EXERCISE PROMPT: Return every line from the records below in which the word "Encoders" is found.

Edit tracking data:
Segment Open

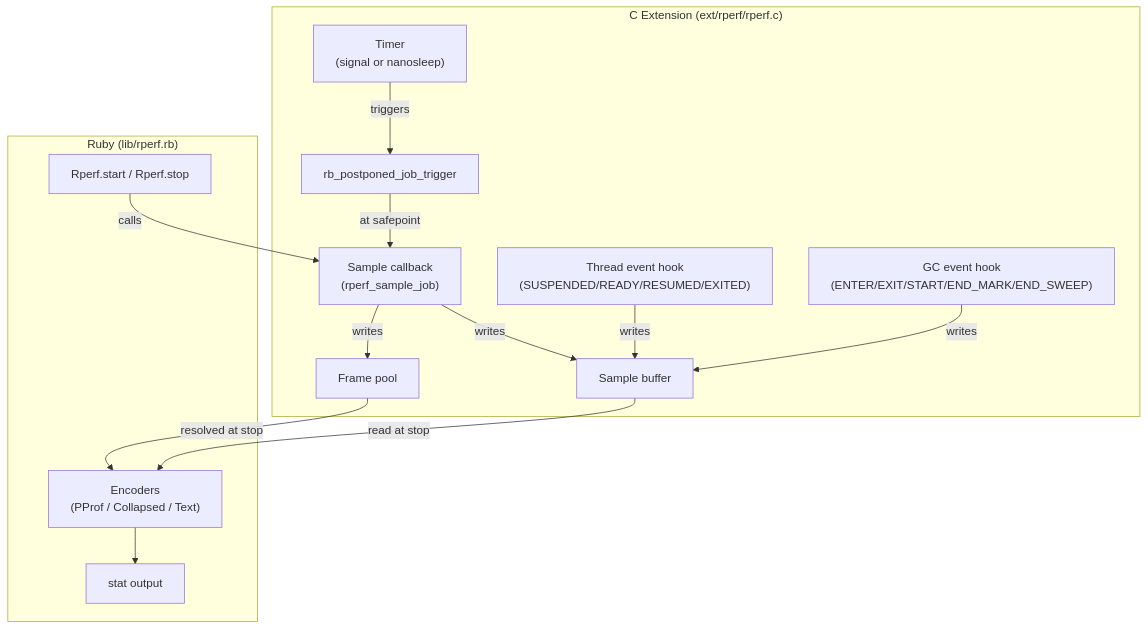
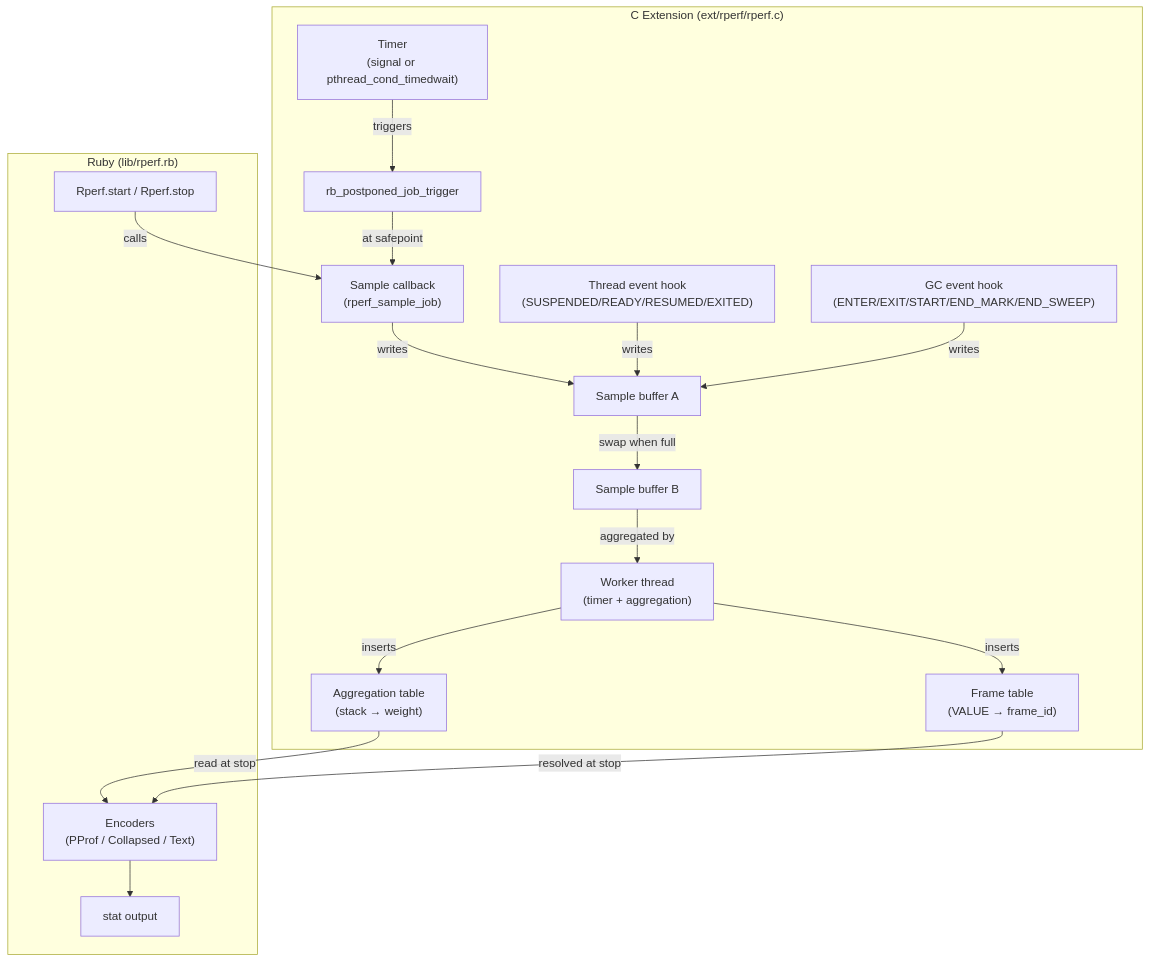
One commit to ko1/rperf changed the first of 3 diagrams in docs/manual_src/07-internals.md. Above: the diagram before and after it, drawn with Mermaid. The commit also changed other lines of this file and 2 other files, not shown here.

First line of the commit message:
Update manual for aggregation, worker thread, and SIGEV_THREAD_ID

````diff
--- a/docs/manual_src/07-internals.md
+++ b/docs/manual_src/07-internals.md
@@ -9,29 +9,35 @@
 ```mermaid
 graph TD
     subgraph "C Extension (ext/rperf/rperf.c)"
-        Timer["Timer<br/>(signal or nanosleep)"]
+        Timer["Timer<br/>(signal or pthread_cond_timedwait)"]
         PJ["rb_postponed_job_trigger"]
         Sample["Sample callback<br/>(rperf_sample_job)"]
         ThreadHook["Thread event hook<br/>(SUSPENDED/READY/RESUMED/EXITED)"]
         GCHook["GC event hook<br/>(ENTER/EXIT/START/END_MARK/END_SWEEP)"]
-        SampleBuf["Sample buffer"]
-        FramePool["Frame pool"]
+        BufA["Sample buffer A"]
+        BufB["Sample buffer B"]
+        Worker["Worker thread<br/>(timer + aggregation)"]
+        FrameTable["Frame table<br/>(VALUE → frame_id)"]
+        AggTable["Aggregation table<br/>(stack → weight)"]
     end
 
     subgraph "Ruby (lib/rperf.rb)"
         API["Rperf.start / Rperf.stop"]
         Encoders["Encoders<br/>(PProf / Collapsed / Text)"]
         StatOut["stat output"]
     end
 
     Timer -->|triggers| PJ
     PJ -->|at safepoint| Sample
-    Sample -->|writes| SampleBuf
-    Sample -->|writes| FramePool
-    ThreadHook -->|writes| SampleBuf
-    GCHook -->|writes| SampleBuf
+    Sample -->|writes| BufA
+    ThreadHook -->|writes| BufA
+    GCHook -->|writes| BufA
+    BufA -->|swap when full| BufB
+    BufB -->|aggregated by| Worker
+    Worker -->|inserts| FrameTable
+    Worker -->|inserts| AggTable
     API -->|calls| Sample
-    SampleBuf -->|read at stop| Encoders
-    FramePool -->|resolved at stop| Encoders
+    AggTable -->|read at stop| Encoders
+    FrameTable -->|resolved at stop| Encoders
     Encoders --> StatOut
 ```
````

Segment Closed

WRITTEN SOLUTION:
         Encoders["Encoders<br/>(PProf / Collapsed / Text)"]
-    SampleBuf -->|read at stop| Encoders
-    FramePool -->|resolved at stop| Encoders
+    AggTable -->|read at stop| Encoders
+    FrameTable -->|resolved at stop| Encoders
     Encoders --> StatOut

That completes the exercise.